“This is a big event for our state and for church revitalization,” said Larry Murphy, the director of missions for Madison-Chester and Crockett Baptist Associations. “For us to have Johnny Hunt here and to be partnering with North American Mission Board is exciting.”
Hunt focused on “Leadership that Lasts” during the day’s first session. He then zeroed in on the challenges of church growth in the second session, which was entitled, “Moving beyond the wall: Getting off the Plateau.” Hunt concluded the conference with a Q-and-A segment in the final session.
Hunt, who served as the SBC president from 2008-2010, used a blend of humor, story-telling and insight to guide the attendees through the seminar. He spoke frankly on several topics while challenging those in attendance to make a difference in their respective churches.
Hunt said pastors and lay leaders set the tenor for the church. He also said revitalization cannot take place unless the church leaders are open to new ideas.
But if growth and revitalization are a top priority for the leaders, the church will follow, Hunt said.
“For those (in roles of leadership), what’s important to you will become important to the church,” he said.

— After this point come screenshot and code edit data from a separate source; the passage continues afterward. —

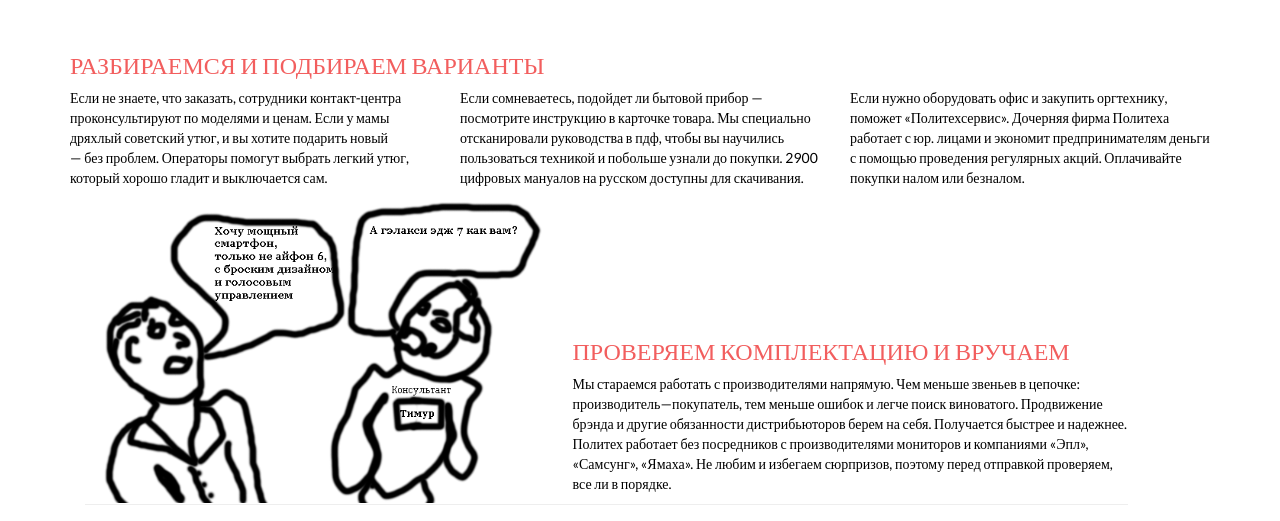
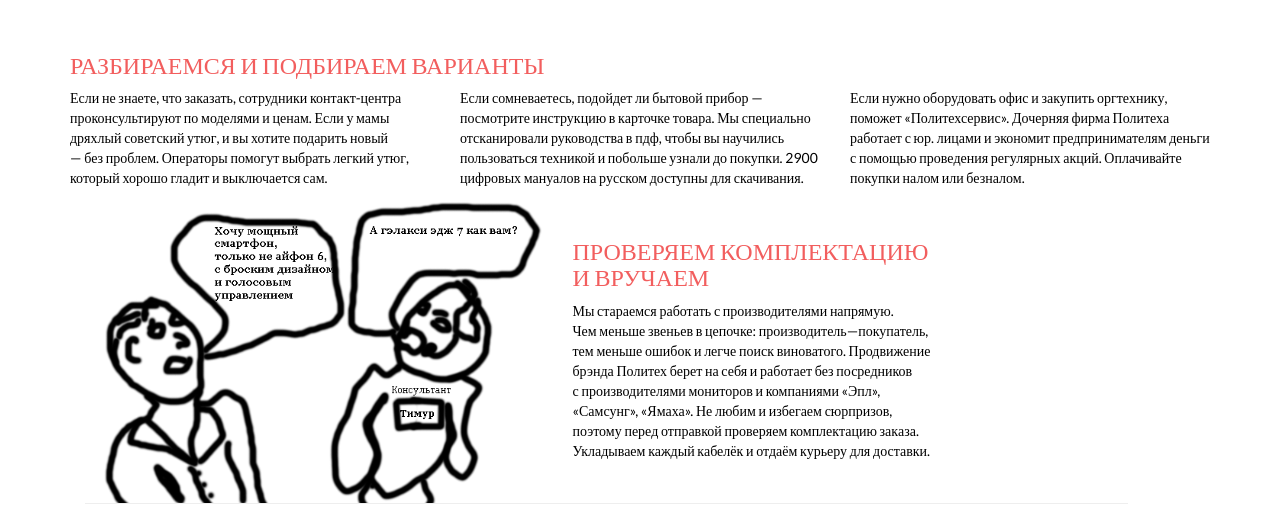
Before and after one commit to stabarsik/stabarsik.github.io, a plain HTML site: page index.html in a window 1280 px wide. Shown: the part 249-770 px from the top of the page. Drawn offline with nearby package versions, Linux system fonts and the light colour scheme.

Commit message:
компенсировал дырку рядом с картинкой

```diff
--- a/index.html
+++ b/index.html
@@ -100,15 +100,14 @@
       <div class="container">
         <div class="row">
           <img class="img-responsive col-md-5" src="chelwanttel2.png">
-          <div class="col-md-6">
-            <h3 style="margin-top: 140px">ПРОВЕРЯЕМ КОМПЛЕКТАЦИЮ И ВРУЧАЕМ</h3>
-            <p>Мы стараемся работать с производителями напрямую. Чем меньше звеньев в
+          <div class="col-md-4">
+            <h3 style="margin-top: 40px">ПРОВЕРЯЕМ КОМПЛЕКТАЦИЮ И ВРУЧАЕМ</h3>
+            <p>Мы стараемся работать с производителями напрямую. Чем&nbsp;меньше звеньев в
               цепочке: производитель—покупатель, тем&nbsp;меньше ошибок и легче поиск
-              виноватого. Продвижение брэнда и другие обязанности дистрибьюторов берем
-              на себя. Получается быстрее и надежнее. Политех работает без посредников
-              с производителями мониторов и компаниями «Эпл», «Самсунг», «Ямаха». Не
-              любим и избегаем сюрпризов, поэтому перед отправкой проверяем, все ли в
-              порядке.</p>
+              виноватого. Продвижение брэнда Политех берет на себя и работает без посредников
+              с&nbsp;производителями мониторов и компаниями «Эпл», «Самсунг», «Ямаха». Не
+              любим и избегаем сюрпризов, поэтому перед отправкой проверяем комплектацию заказа.
+              Укладываем каждый кабелёк и отдаём курьеру для доставки.</p>
           </div>
         </div>
         <div class="row">
```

Citing Matthew 16:18, Colossians 2:19, and Ephesians 4:15-16, Hunt talked about God’s desire to see the church grow. Hunt said growth is a process, not an event; it’s an attitude, not an ability.
“Growth is facilitated by a new vision,” he said, “and change must be seen as a fact of life.”
Hunt’s overall theme for the day was to encourage churches and pastors to “do whatever it takes” to ensure that the church not only survives, but thrives. Hunt said the “whatever it takes” concept is something he’s employed throughout his years in ministry.
“You can’t grow the church without growing yourself,” he said. “I believe in the philosophy that if you don’t want to do something, you will find an excuse. But if you do want to do something, you will find a way.”
Hunt also offered words of encouragement for pastors of churches who are in a holding pattern in terms of membership numbers.
“In some cases, I’d rather see a healthy church than a growing church,” he said, noting that a stable situation is cause for celebration, not alarm.
When looking out into the sanctuaries on Sundays, pastors “need to make sure that we are more joyful about who is there than we are concerned about how many are there,” he said.
Murphy said he hopes the conference had an impact on the attendees in ways that will be felt for many months and years to come.
“My hope is (that the attendees) will learn how to be better leaders and how to lead their churches moving forward,” he said. “This is about all of us working toward having healthy churches and doing the things that God wants us to do. It is a chance for us to focus on one of the TBMB’s five objectives and to make a difference in terms of moving toward that goal.”